▶ _Required action_: If a line in the data below contains "full", copy it.

====== Material for this exercise ======

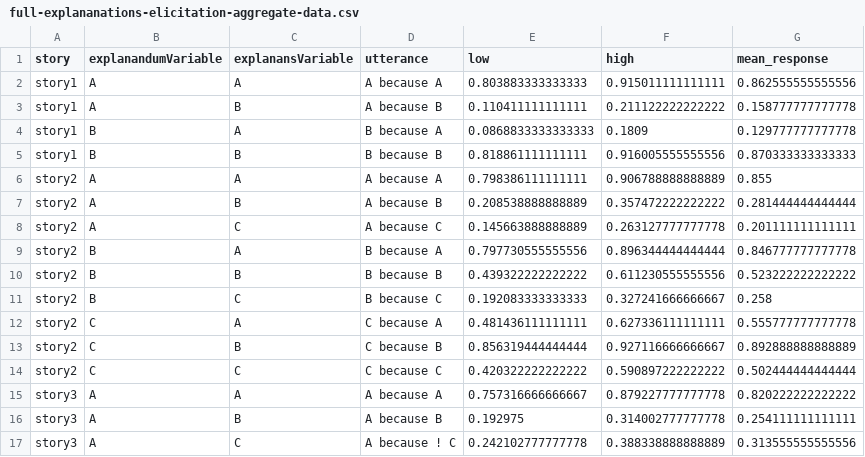
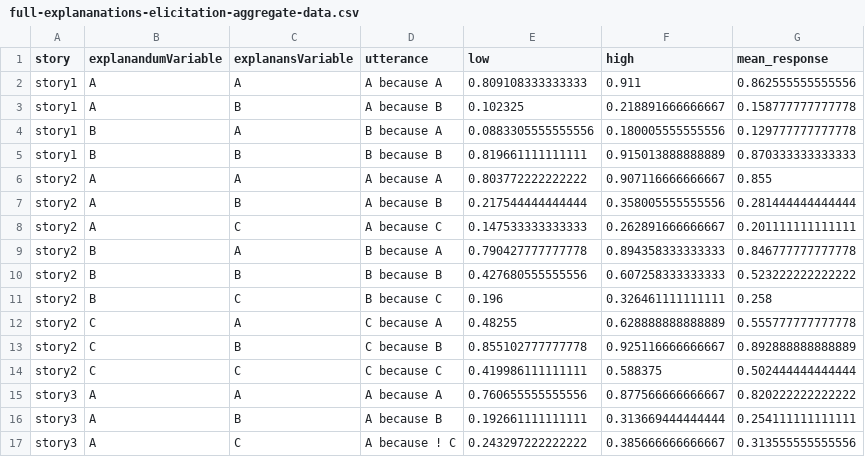
Before and after one commit to erindb/explanations-reboot, a CSV file: data/full-explananations-elicitation-aggregate-data.csv, drawn as a sheet; only a part is shown; the diff covers the shown part only.

Commit message:
compare new data to old data

```diff
--- a/data/full-explananations-elicitation-aggregate-data.csv
+++ b/data/full-explananations-elicitation-aggregate-data.csv
@@ -1,17 +1,17 @@
 "story","explanandumVariable","explanansVariable","utterance","low","high","mean_response"
-"story1","A","A","A because A",0.803883333333333,0.915011111111111,0.862555555555556
-"story1","A","B","A because B",0.110411111111111,0.211122222222222,0.158777777777778
-"story1","B","A","B because A",0.0868833333333333,0.1809,0.129777777777778
-"story1","B","B","B because B",0.818861111111111,0.916005555555556,0.870333333333333
-"story2","A","A","A because A",0.798386111111111,0.906788888888889,0.855
-"story2","A","B","A because B",0.208538888888889,0.357472222222222,0.281444444444444
-"story2","A","C","A because C",0.145663888888889,0.263127777777778,0.201111111111111
-"story2","B","A","B because A",0.797730555555556,0.896344444444444,0.846777777777778
-"story2","B","B","B because B",0.439322222222222,0.611230555555556,0.523222222222222
-"story2","B","C","B because C",0.192083333333333,0.327241666666667,0.258
-"story2","C","A","C because A",0.481436111111111,0.627336111111111,0.555777777777778
-"story2","C","B","C because B",0.856319444444444,0.927116666666667,0.892888888888889
-"story2","C","C","C because C",0.420322222222222,0.590897222222222,0.502444444444444
-"story3","A","A","A because A",0.757316666666667,0.879227777777778,0.820222222222222
-"story3","A","B","A because B",0.192975,0.314002777777778,0.254111111111111
-"story3","A","C","A because ! C",0.242102777777778,0.388338888888889,0.313555555555556
+"story1","A","A","A because A",0.809108333333333,0.911,0.862555555555556
+"story1","A","B","A because B",0.102325,0.218891666666667,0.158777777777778
+"story1","B","A","B because A",0.0883305555555556,0.180005555555556,0.129777777777778
+"story1","B","B","B because B",0.819661111111111,0.915013888888889,0.870333333333333
+"story2","A","A","A because A",0.803772222222222,0.907116666666667,0.855
+"story2","A","B","A because B",0.217544444444444,0.358005555555556,0.281444444444444
+"story2","A","C","A because C",0.147533333333333,0.262891666666667,0.201111111111111
+"story2","B","A","B because A",0.790427777777778,0.894358333333333,0.846777777777778
+"story2","B","B","B because B",0.427680555555556,0.607258333333333,0.523222222222222
+"story2","B","C","B because C",0.196,0.326461111111111,0.258
+"story2","C","A","C because A",0.48255,0.628888888888889,0.555777777777778
+"story2","C","B","C because B",0.855102777777778,0.925116666666667,0.892888888888889
+"story2","C","C","C because C",0.419986111111111,0.588375,0.502444444444444
+"story3","A","A","A because A",0.760655555555556,0.877566666666667,0.820222222222222
+"story3","A","B","A because B",0.192661111111111,0.313669444444444,0.254111111111111
+"story3","A","C","A because ! C",0.243297222222222,0.385666666666667,0.313555555555556
```
Also changed, not shown: 94 edited cells elsewhere in this file, 1 other file.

======

▶ _Task result_:
Before and after one commit to erindb/explanations-reboot, a CSV file: data/full-explananations-elicitation-aggregate-data.csv, drawn as a sheet; only a part is shown; the diff covers the shown part only.
--- a/data/full-explananations-elicitation-aggregate-data.csv
+++ b/data/full-explananations-elicitation-aggregate-data.csv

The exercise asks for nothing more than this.